At USDA’s Agricultural Marketing Service, we serve many communities in a variety of ways. From our support of farmers markets and food hubs to our work with industry stakeholders, we focus on supporting the business and marketing side of American agriculture. So, when we first heard about the National Day of Civic Hacking, we knew immediately that we wanted to participate. Read more »
A forest visitor admires an old growth forest on the Mt. Hood National Forest. (U.S. Forest Service photo)
The U.S. Forest Service wants you to remember the last time you lay on the grass and looked up and were inspired by tree branches swaying in the breeze—or when you sat under an old oak tree feeling the rough bark of its trunk against your back. If you can’t remember, or you’ve never done these things you should because according to the Arbor Day Foundation, America has the “grandest trees on earth – the largest, the oldest and some of the most magnificent.”
Today, April 26, is National Arbor Day. Take a moment to celebrate trees and all they provide for us. Read more »

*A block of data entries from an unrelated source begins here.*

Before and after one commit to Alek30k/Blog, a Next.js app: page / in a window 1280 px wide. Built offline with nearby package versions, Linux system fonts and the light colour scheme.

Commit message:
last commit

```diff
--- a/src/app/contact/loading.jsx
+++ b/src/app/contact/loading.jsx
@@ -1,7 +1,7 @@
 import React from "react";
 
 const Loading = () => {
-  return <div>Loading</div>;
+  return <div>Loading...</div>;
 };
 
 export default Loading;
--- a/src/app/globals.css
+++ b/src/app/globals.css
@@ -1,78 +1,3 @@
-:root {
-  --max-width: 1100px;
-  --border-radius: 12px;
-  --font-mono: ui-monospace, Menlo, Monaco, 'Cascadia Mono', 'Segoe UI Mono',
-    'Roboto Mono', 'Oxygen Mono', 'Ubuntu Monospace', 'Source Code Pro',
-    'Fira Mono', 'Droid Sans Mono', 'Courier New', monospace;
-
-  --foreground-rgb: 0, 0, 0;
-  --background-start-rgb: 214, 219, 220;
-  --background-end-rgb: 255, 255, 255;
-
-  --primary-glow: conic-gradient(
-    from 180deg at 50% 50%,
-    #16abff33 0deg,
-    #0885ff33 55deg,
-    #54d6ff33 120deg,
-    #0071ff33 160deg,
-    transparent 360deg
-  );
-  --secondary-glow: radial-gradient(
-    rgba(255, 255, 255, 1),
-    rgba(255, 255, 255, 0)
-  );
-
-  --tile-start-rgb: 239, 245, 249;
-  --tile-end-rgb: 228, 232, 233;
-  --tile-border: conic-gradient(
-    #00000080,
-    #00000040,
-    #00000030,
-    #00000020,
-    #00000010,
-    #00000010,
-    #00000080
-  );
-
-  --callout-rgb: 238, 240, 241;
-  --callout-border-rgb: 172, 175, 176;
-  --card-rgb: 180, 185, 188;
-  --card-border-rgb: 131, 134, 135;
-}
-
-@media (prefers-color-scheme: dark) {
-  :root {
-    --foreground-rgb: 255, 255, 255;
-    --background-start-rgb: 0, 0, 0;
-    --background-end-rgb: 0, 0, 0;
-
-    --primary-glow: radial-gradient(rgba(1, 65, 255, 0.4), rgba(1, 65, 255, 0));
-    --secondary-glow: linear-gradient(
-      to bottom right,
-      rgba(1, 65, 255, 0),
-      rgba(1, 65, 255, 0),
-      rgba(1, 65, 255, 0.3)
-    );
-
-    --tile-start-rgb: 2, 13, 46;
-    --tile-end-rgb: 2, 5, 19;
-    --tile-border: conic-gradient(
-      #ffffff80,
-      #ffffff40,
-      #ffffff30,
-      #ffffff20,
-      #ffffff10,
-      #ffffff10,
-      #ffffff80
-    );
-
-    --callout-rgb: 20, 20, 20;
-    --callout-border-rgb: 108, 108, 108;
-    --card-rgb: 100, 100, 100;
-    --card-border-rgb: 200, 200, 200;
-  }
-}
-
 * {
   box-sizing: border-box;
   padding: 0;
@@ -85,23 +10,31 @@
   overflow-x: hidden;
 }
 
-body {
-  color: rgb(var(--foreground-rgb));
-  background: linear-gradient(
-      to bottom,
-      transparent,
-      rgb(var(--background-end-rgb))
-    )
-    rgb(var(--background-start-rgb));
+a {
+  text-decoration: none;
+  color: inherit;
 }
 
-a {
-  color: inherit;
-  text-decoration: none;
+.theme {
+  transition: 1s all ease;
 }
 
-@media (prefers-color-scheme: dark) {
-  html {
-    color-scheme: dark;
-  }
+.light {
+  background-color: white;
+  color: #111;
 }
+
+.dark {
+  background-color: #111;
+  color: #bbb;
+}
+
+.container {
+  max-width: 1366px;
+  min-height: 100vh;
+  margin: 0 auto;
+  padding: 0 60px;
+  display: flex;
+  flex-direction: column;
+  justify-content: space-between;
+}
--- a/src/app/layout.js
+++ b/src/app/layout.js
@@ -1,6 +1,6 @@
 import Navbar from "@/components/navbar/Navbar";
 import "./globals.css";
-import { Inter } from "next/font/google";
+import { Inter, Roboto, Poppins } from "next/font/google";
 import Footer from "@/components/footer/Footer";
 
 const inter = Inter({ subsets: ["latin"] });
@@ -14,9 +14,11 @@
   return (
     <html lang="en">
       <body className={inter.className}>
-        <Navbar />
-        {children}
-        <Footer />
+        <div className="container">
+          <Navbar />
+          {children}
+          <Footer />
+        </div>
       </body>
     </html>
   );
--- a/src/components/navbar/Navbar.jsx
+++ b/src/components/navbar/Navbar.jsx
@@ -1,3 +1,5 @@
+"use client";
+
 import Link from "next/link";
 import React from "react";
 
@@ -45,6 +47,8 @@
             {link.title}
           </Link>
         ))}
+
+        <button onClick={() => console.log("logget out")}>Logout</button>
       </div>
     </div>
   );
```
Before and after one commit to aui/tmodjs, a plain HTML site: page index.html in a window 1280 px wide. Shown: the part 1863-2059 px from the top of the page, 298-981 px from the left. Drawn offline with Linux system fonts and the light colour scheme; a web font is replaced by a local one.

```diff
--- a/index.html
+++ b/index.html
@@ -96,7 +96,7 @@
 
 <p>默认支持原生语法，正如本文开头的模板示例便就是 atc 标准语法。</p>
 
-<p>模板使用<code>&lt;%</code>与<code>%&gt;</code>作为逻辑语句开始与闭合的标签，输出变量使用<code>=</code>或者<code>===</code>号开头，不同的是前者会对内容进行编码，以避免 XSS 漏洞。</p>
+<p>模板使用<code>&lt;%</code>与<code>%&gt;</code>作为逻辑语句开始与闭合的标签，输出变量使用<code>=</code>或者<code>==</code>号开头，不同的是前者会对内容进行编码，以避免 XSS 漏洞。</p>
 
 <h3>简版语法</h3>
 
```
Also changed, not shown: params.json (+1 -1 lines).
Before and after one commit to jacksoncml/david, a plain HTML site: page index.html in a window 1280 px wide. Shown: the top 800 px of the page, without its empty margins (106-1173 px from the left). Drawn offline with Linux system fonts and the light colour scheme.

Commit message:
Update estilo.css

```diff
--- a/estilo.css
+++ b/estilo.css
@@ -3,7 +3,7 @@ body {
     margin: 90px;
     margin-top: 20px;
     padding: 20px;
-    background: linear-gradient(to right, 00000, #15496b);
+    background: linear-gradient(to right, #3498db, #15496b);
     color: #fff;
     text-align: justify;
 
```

Harper’s beauty is a perennial lily with a solitary yellow flower and iris-like leaves and is listed as federally endangered (U.S. Forest Service photo)
The first week of March found a team of plant biologists down on their knees in a highway right-of-way in the Florida Panhandle searching for Harper’s beauty, one of Florida’s rarest native plants. Read more »
Washington navel oranges growing in a Florida citrus grove. Photo courtesy of ARS.
This post is part of the Science Tuesday feature series on the USDA blog. Check back each week as we showcase stories and news from USDA’s rich science and research profile.
Kermit the Frog often reminded us that “It’s not easy being green”—but in Florida’s citrus groves, being green isn’t just difficult, it’s downright disastrous. Read more »